Wherever the listing has a line with the string "what", copy that line out.
TASK INPUT Block Start
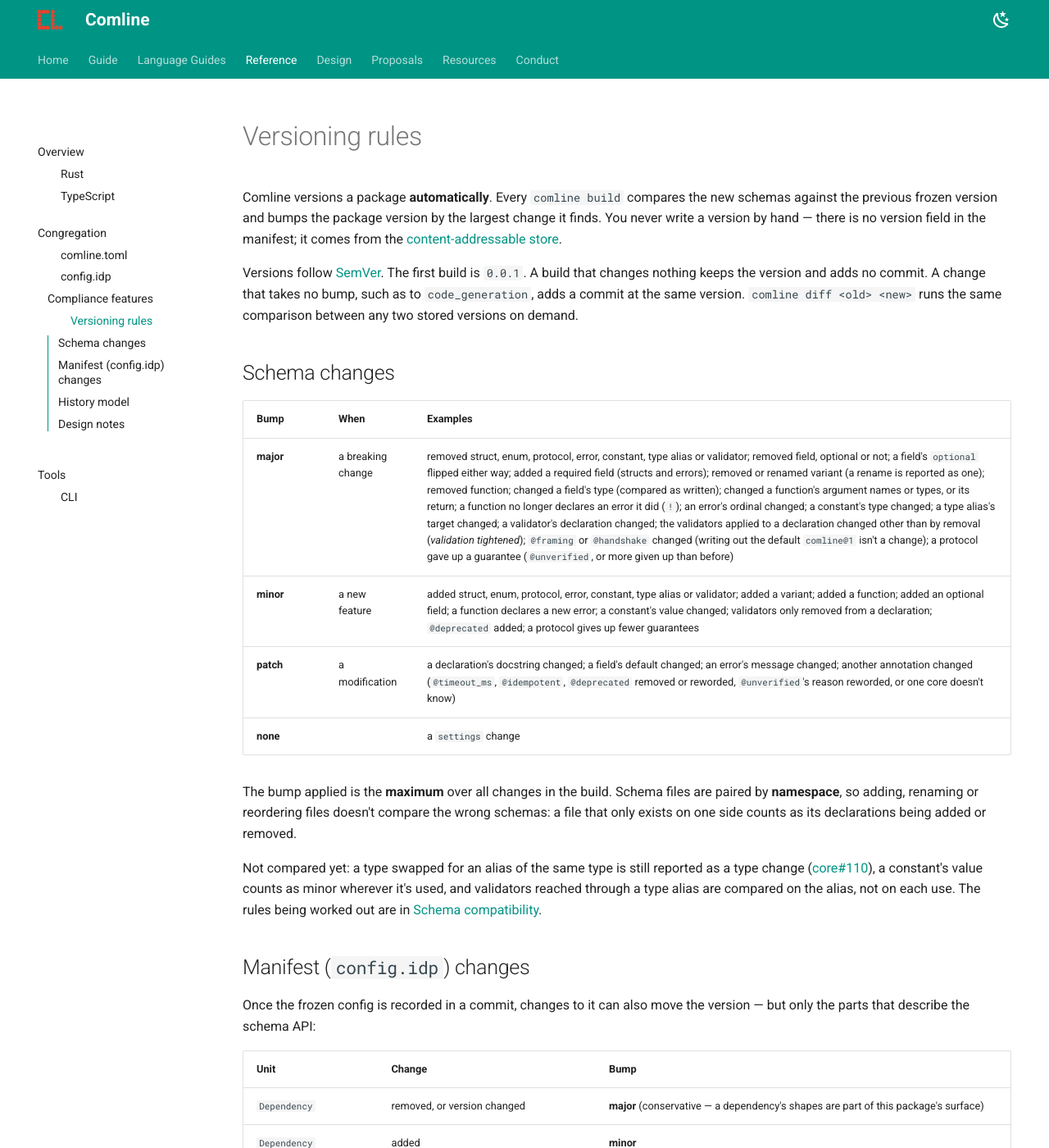
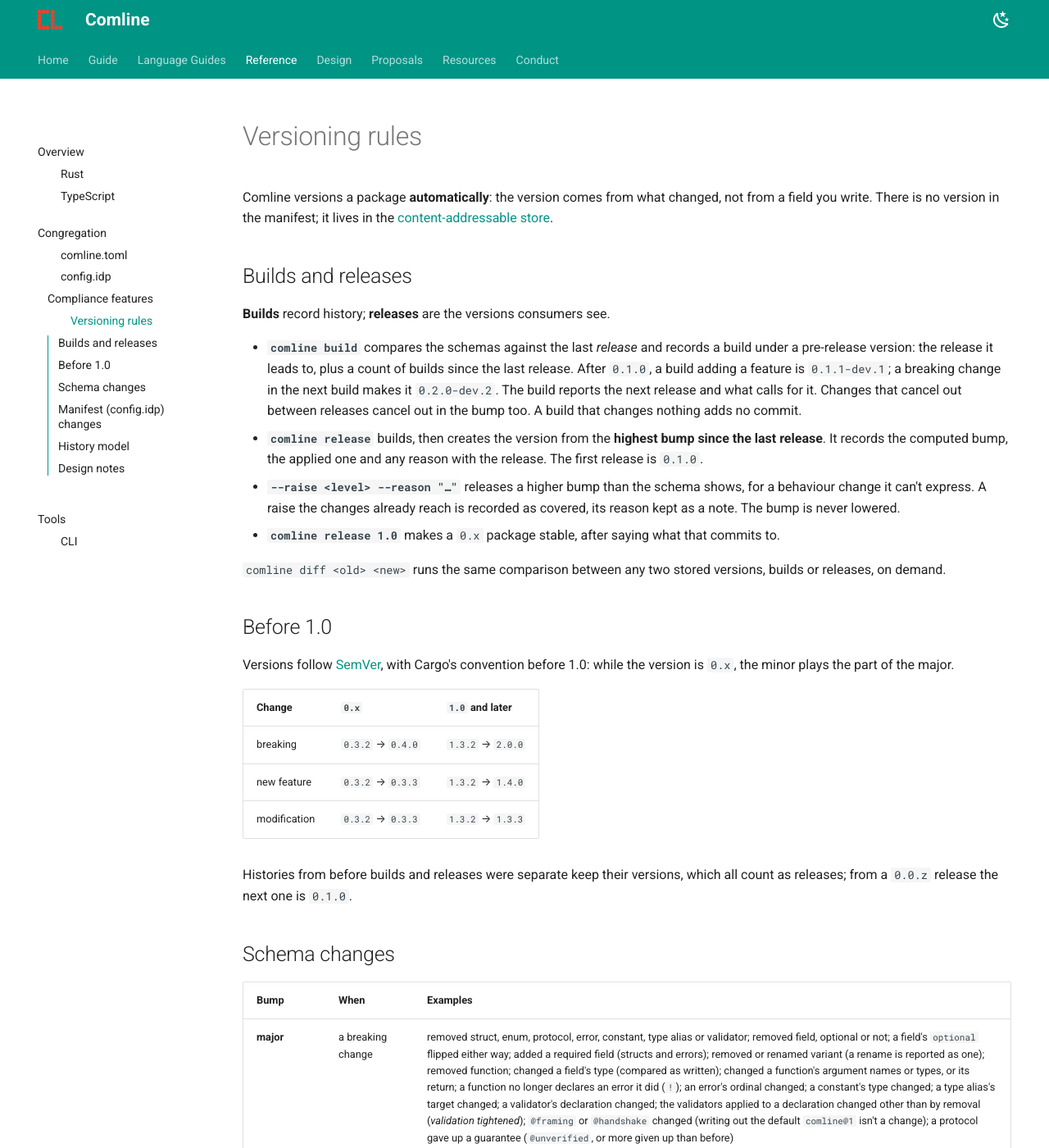
Before and after one commit to ComlineProject/docs, an MkDocs documentation site: the page built from docs/docs/reference/versioning.md, in a window 1280 px wide and 1400 px high. Shown: the whole window at 82% size. Built offline with MkDocs 1.6.1 and Material for MkDocs 9.7.7, drawn with Linux system fonts in a browser that asks for light colours; the version menu is left out.

Commit message:
docs: builds and releases, comline release

```diff
--- a/docs/docs/reference/versioning.md
+++ b/docs/docs/reference/versioning.md
@@ -1,16 +1,46 @@
 # Versioning rules
 
-Comline versions a package **automatically**. Every `comline build` compares the
-new schemas against the previous frozen version and bumps the package version by
-the largest change it finds. You never write a version by hand — there is no
-version field in the manifest; it comes from the
-[content-addressable store](../guide/ir/cas.md).
+Comline versions a package **automatically**: the version comes from what
+changed, not from a field you write. There is no version in the manifest; it
+lives in the [content-addressable store](../guide/ir/cas.md).
 
-Versions follow [SemVer](https://semver.org/). The first build is `0.0.1`. A
-build that changes nothing keeps the version and adds no commit. A change that
-takes no bump, such as to `code_generation`, adds a commit at the same version.
+## Builds and releases
+
+**Builds** record history; **releases** are the versions consumers see.
+
+- **`comline build`** compares the schemas against the last *release* and
+  records a build under a pre-release version: the release it leads to, plus
+  a count of builds since the last release. After `0.1.0`, a build adding a
+  feature is `0.1.1-dev.1`; a breaking change in the next build makes it
+  `0.2.0-dev.2`. The build reports the next release and what calls for it.
+  Changes that cancel out between releases cancel out in the bump too. A build
+  that changes nothing adds no commit.
+- **`comline release`** builds, then creates the version from the **highest
+  bump since the last release**. It records the computed bump, the applied
+  one and any reason with the release. The first release is `0.1.0`.
+- **`--raise <level> --reason "…"`** releases a higher bump than the schema
+  shows, for a behaviour change it can't express. A raise the changes already
+  reach is recorded as covered, its reason kept as a note. The bump is never
+  lowered.
+- **`comline release 1.0`** makes a `0.x` package stable, after saying what
+  that commits to.
+
 `comline diff <old> <new>` runs the same comparison between any two stored
-versions on demand.
+versions, builds or releases, on demand.
+
+## Before 1.0
+
+Versions follow [SemVer](https://semver.org/), with Cargo's convention before
+1.0: while the version is `0.x`, the minor plays the part of the major.
+
+| Change | `0.x` | `1.0` and later |
+|---|---|---|
+| breaking | `0.3.2` → `0.4.0` | `1.3.2` → `2.0.0` |
+| new feature | `0.3.2` → `0.3.3` | `1.3.2` → `1.4.0` |
+| modification | `0.3.2` → `0.3.3` | `1.3.2` → `1.3.3` |
+
+Histories from before builds and releases were separate keep their versions,
+which all count as releases; from a `0.0.z` release the next one is `0.1.0`.
 
 ## Schema changes
 
@@ -59,7 +89,7 @@ git-inspired, no branches, never rewritten — so any past version stays
 reproducible.
 
 Nothing else holds this history — there is no `publish` yet — so losing
-`.comline/` means the next build starts over at `0.0.1`, with no undo.
+`.comline/` means the next build starts over at `0.1.0-dev.1`, with no undo.
 `comline clean` leaves it alone; only **`comline reset`** deletes it, behind a
 typed confirmation (or `--force`). See
 [the `clean` / `reset` split](../design/ir-generation.md#the-clean-reset-split).
```
Also changed, not shown: docs/docs/getting-started.md (+5 -3 lines), docs/docs/guide/index.md (+3 -2 lines), docs/docs/proposals/schema-compatibility.md (+6 -0 lines), docs/docs/reference/cli.md (+3 -2 lines), docs/docs/reference/congregation/comline-toml.md (+2 -2 lines).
TASK INPUT Block End
**RESPONSE BELOW:**
+Comline versions a package **automatically**: the version comes from what
+  `0.2.0-dev.2`. The build reports the next release and what calls for it.
+- **`comline release 1.0`** makes a `0.x` package stable, after saying what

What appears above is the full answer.